There's something unpleasant floating in the
A complicated legal tiff between two hotly competitive
data-equipment manufacturers -- Cisco Systems Inc. and Bay Networks Inc. -- resulted in
Bay flexing its muscles as a member of the Cable Television Laboratories Inc.-governed
intellectual-property pool for cable-modem standards.
Karl May, vice president and general manager of Bay's
broadband-technology division, wrote a letter to MSOs last Thursday, explaining "a
situation that could potentially have a negative and widespread effect on the cable and
He was referring to a patent-infringement lawsuit that
Cisco filed against Lucent Technologies, in which Cisco claimed that Lucent stepped on
five data-networking patents. The Cisco suit had been filed as a countersuit to a Lucent
action against Cisco, which claimed eight different patent infringements.
Bay, which is being acquired by Nortel, is involved because
the Cisco lawsuit claims that some of Lucent's products -- made on an OEM
(original-equipment-manufacturer) basis by Nortel -- are also in violation of the patents.
Lucent, in turn, is seeking indemnity from Bay.
Bay, as a member of the DOCSIS (Data Over Cable
Service/Interoperability Specification) pool for intellectual-property rights, countered
Cisco by alerting CableLabs that it opposed Cisco's entry into the DOCSIS pool.
"If Cisco drops its patent claims against Bay
Networks' products, we will withdraw the objection to Cisco becoming a DOCSIS
sublicensee," May wrote to MSOs.
Dorothy Raymond, chief legal council for CableLabs,
explained that as part of the DOCSIS intellectual-property pool, existing members have 10
days to reject any new entrant. She confirmed that Cisco recently asked to enter the
DOCSIS licensing pool, and that grounds for objections include any lawsuits relating to
patent infringement, among others.
"This puts CableLabs in the middle ... yet I am ever
hopeful that these people can just get along," Raymond said.
Cisco executives were not available for comment at press
Raymond did say that Cisco can ask any other members of the
DOCSIS intellectual-property pool for a sublicense of the DOCSIS technologies.
"The pool is not exclusive," she said. "It
was designed to be a convenience."
If Cisco is blocked from joining the pool, it can still
become a DOCSIS licensee, but it would likely have to pay a fee to the manufacturer from
which it sublicenses. Being a member of the DOCSIS licensing pool, on the other hand,
guarantees free licenses.

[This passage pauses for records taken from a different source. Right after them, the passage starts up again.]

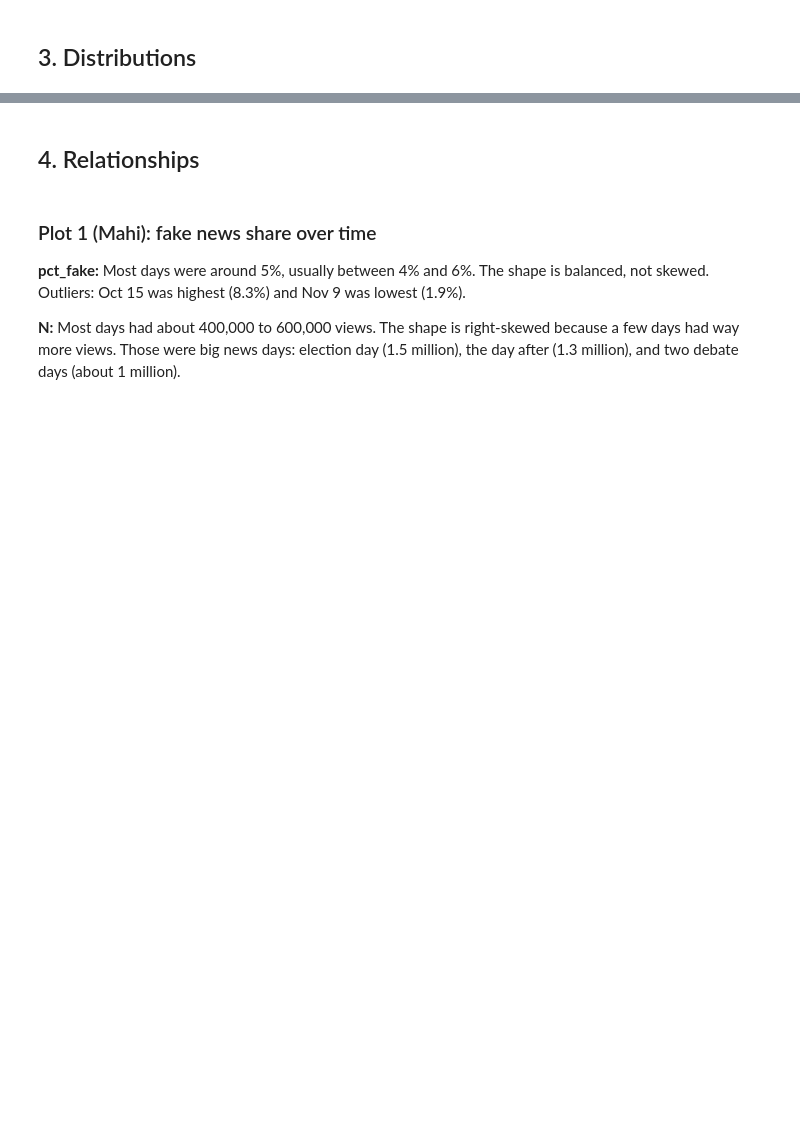
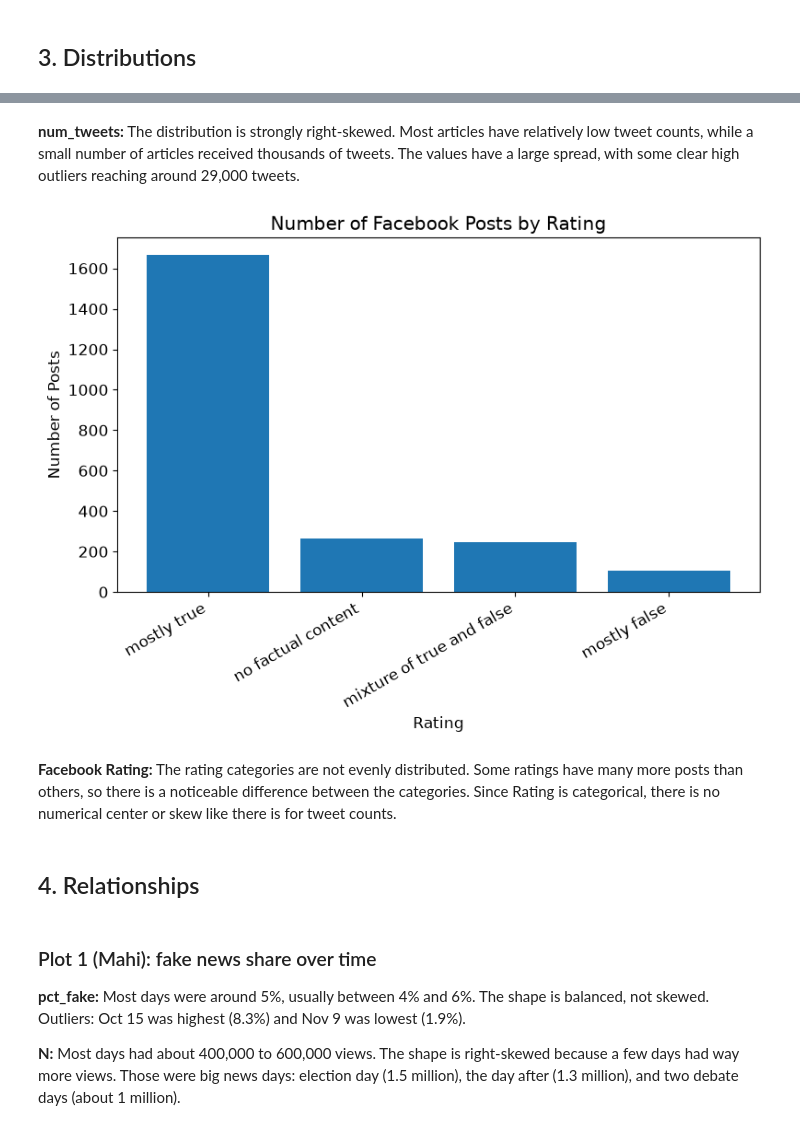
Before and after one commit to kp5036/CS418_Social_Media, a Jupyter notebook: eda.ipynb, the cells around one changed output, grey strips where cells are left out. Saved outputs shown, nothing was run; the diff lists cells and outputs as text; code cells hidden in the pictures; blank space fills up the shorter version.

```diff
--- a/eda.ipynb
+++ b/eda.ipynb
@@ -144,5 +298,24 @@ TODO: histogram of `num_tweets` (log scale) and bar chart of `Rating` counts, de
+# %% [markdown]
+**num_tweets:** The distribution is strongly right-skewed. Most articles have relatively low tweet counts, while a small number of articles received thousands of tweets. The values have a large spread, with some clear high outliers reaching around 29,000 tweets.
 # %%
 # Dravya: Facebook Rating counts
+rating_counts = facebook["Rating"].value_counts()
+
+plt.figure(figsize=(9, 5))
+
+plt.bar(rating_counts.index, rating_counts.values)
+
+plt.title("Number of Facebook Posts by Rating")
+plt.xlabel("Rating")
+plt.ylabel("Number of Posts")
+
+plt.xticks(rotation=30, ha="right")
+
+plt.show()
+# %% [output]
+[figure, added]
+# %% [markdown]
+**Facebook Rating:** The rating categories are not evenly distributed. Some ratings have many more posts than others, so there is a noticeable difference between the categories. Since Rating is categorical, there is no numerical center or skew like there is for tweet counts.
 # %% [markdown]
 ## 4. Relationships
 # %% [markdown]
```
Also changed, not shown: parts of 28 cells of this notebook.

May wrote MSOs that Bay "regrets having to take these
steps ... However, we believe that they are entirely necessary in order to maintain the
licensers' vision that in exchange for their valuable contributions to the DOCSIS
specification, they will have an opportunity to compete fairly and equitably in this
exciting and promising growth industry."